WASHINGTON — A drive to strengthen preemption language in the regulatory reform bill appears to be gaining momentum.
Sen. Tom Carper, D-Del., and 13 bipartisan co-sponsors are pushing an amendment that would prevent state attorneys general from enforcing federal law against national banks.
As late as last week most observers had said such a measure was unlikely to pass. But it has steadily picked up steam as lawmakers prepare to vote on it next week.
"We are continuing to gathering co-sponsors and my hope is we will be able to work things out," Carper said in an interview.
Likely as a result, the White House stepped up its attacks on the amendment Thursday, arguing that a stronger patrol force would ensure national banks do not engage in abusive lending. Under the current bill from Senate Banking Committee Chairman Chris Dodd, state attorneys general would be free to enforce federal and applicable state law against all banks, regardless of charter.

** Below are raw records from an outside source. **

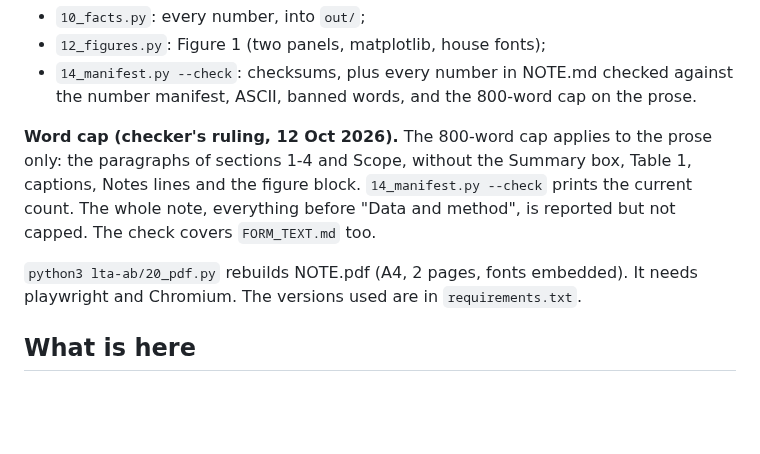
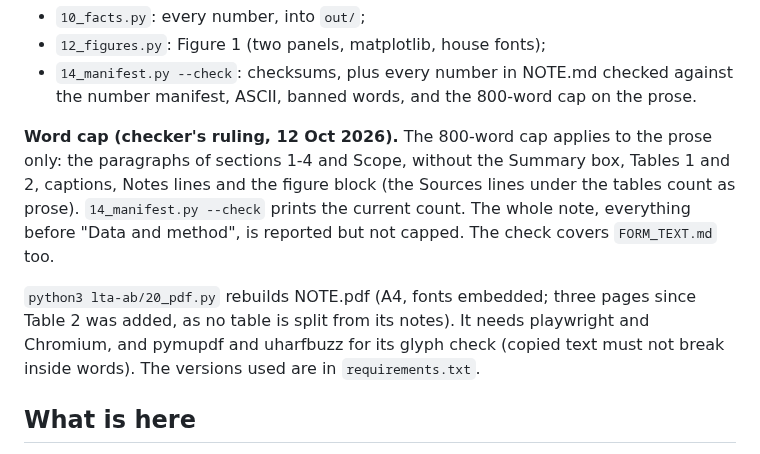
Before and after one commit to jacobbuildmodel/coe-analysis, a Markdown page: lta-ab/README.md, the part around the change. Drawn GitHub-style; blank space fills up the shorter version.

```diff
--- a/lta-ab/README.md
+++ b/lta-ab/README.md
@@ -32,13 +32,14 @@ It runs, in order:
   number manifest, ASCII, banned words, and the 800-word cap on the prose.
 
 **Word cap (checker's ruling, 12 Oct 2026).** The 800-word cap applies to the prose only:
-the paragraphs of sections 1-4 and Scope, without the Summary box, Table 1, captions, Notes
-lines and the figure block. `14_manifest.py --check` prints the current count. The whole note,
+the paragraphs of sections 1-4 and Scope, without the Summary box, Tables 1 and 2, captions,
+Notes lines and the figure block (the Sources lines under the tables count as prose). `14_manifest.py --check` prints the current count. The whole note,
 everything before "Data and method", is reported but not capped. The check covers
 `FORM_TEXT.md` too.
 
-`python3 lta-ab/20_pdf.py` rebuilds NOTE.pdf (A4, 2 pages, fonts embedded). It needs
-playwright and Chromium. The versions used are in `requirements.txt`.
+`python3 lta-ab/20_pdf.py` rebuilds NOTE.pdf (A4, fonts embedded; three pages since Table 2
+was added, as no table is split from its notes). It needs playwright and Chromium, and
+pymupdf and uharfbuzz for its glyph check (copied text must not break inside words). The versions used are in `requirements.txt`.
 
 ## What is here
 
```
Also changed, not shown: lta-ab/FORM_TEXT.md (+2 -2 lines), lta-ab/NOTE.md (+32 -13 lines), lta-ab/figs/lta_ab_fig1.png, 9 other files.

"We think that amendments that try to remove … states' authority to enforce federal consumer protection laws are very problematic, and you'll see some of those come up and we intend to fight those," Diana Farrell, deputy director of the National Economic Council, said in a conference call with reporters Thursday.
State attorneys general said the financial consumer protection laws are so vast that more enforcement officers are needed. "When you are dealing with mortgages, when you are dealing with credit cards and other financial transactions, there's no way the federal government can do the whole job," Iowa Attorney General Tom Miller said on the call. "There's no way the state government can do the whole job. We can only do the job for the public if we work together. One amendment, the Carper amendment, would frustrate that."
In response, Carper said, "I hope they feel better after pounding their chests a little bit."
"I hope they actually read what is proposed in my amendment... and what we are trying to preserve," he said.
Carper has won support in attempting to frame his amendment as a way to strengthen the proposed Consumer Protection Bureau.
"I'm OK with the state AGs being involved with enforcement for state chartered banks," he said. "With respect to compliance for national banks, I think we need to create a consumer bureau, make them strong, give them the resources they need for enforcement for large banks and let them do their job."
Preemption is one of several issues the banking industry is focused on as the reform bill continues to make its way through the Senate. Under the Dodd bill, the Office of the Comptroller of the Currency would be allowed to follow the so-called Barnett standard to preempt state laws on a case-by-case basis. But the bill would require the agency to take additional steps, including proving that the issue a state law is addressing is already being addressed by a federal standard.
Carper's amendment would remove that language and limit state attorneys general to enforcing only applicable state laws against banks.
So far, Carper has attracted significant bipartisan support, including Sens. Tim Johnson, D-S.D., Bob Corker, R-Tenn., George Voinovich, R-Ohio, and Mark Warner, D-Va. Carper is being helped by the OCC, which has made preemption its primary focus in lobbying on the reg reform bill.
But the White House has enlisted state attorneys general — including Connecticut's Richard Blumenthal, who is running for the Democrat's Senate seat in the state — in its effort to repel the measure.
The "most desirable way to regulate in this complex and diverse area of our financial lives is to have national standards, but state enforcement of those standards can be extraordinarily important, because resources and responsiveness are so profoundly significant," said Blumenthal, who also participated on the White House call.
Carper is also opposed by the Conference of State Bank Supervisors, which argues that allowing state officials to enforce all laws could assist the Consumer Financial Protection Bureau. "It actually weakens the CFPB by taking the states out of the picture," said John Ryan, executive vice president of the bank supervisor group.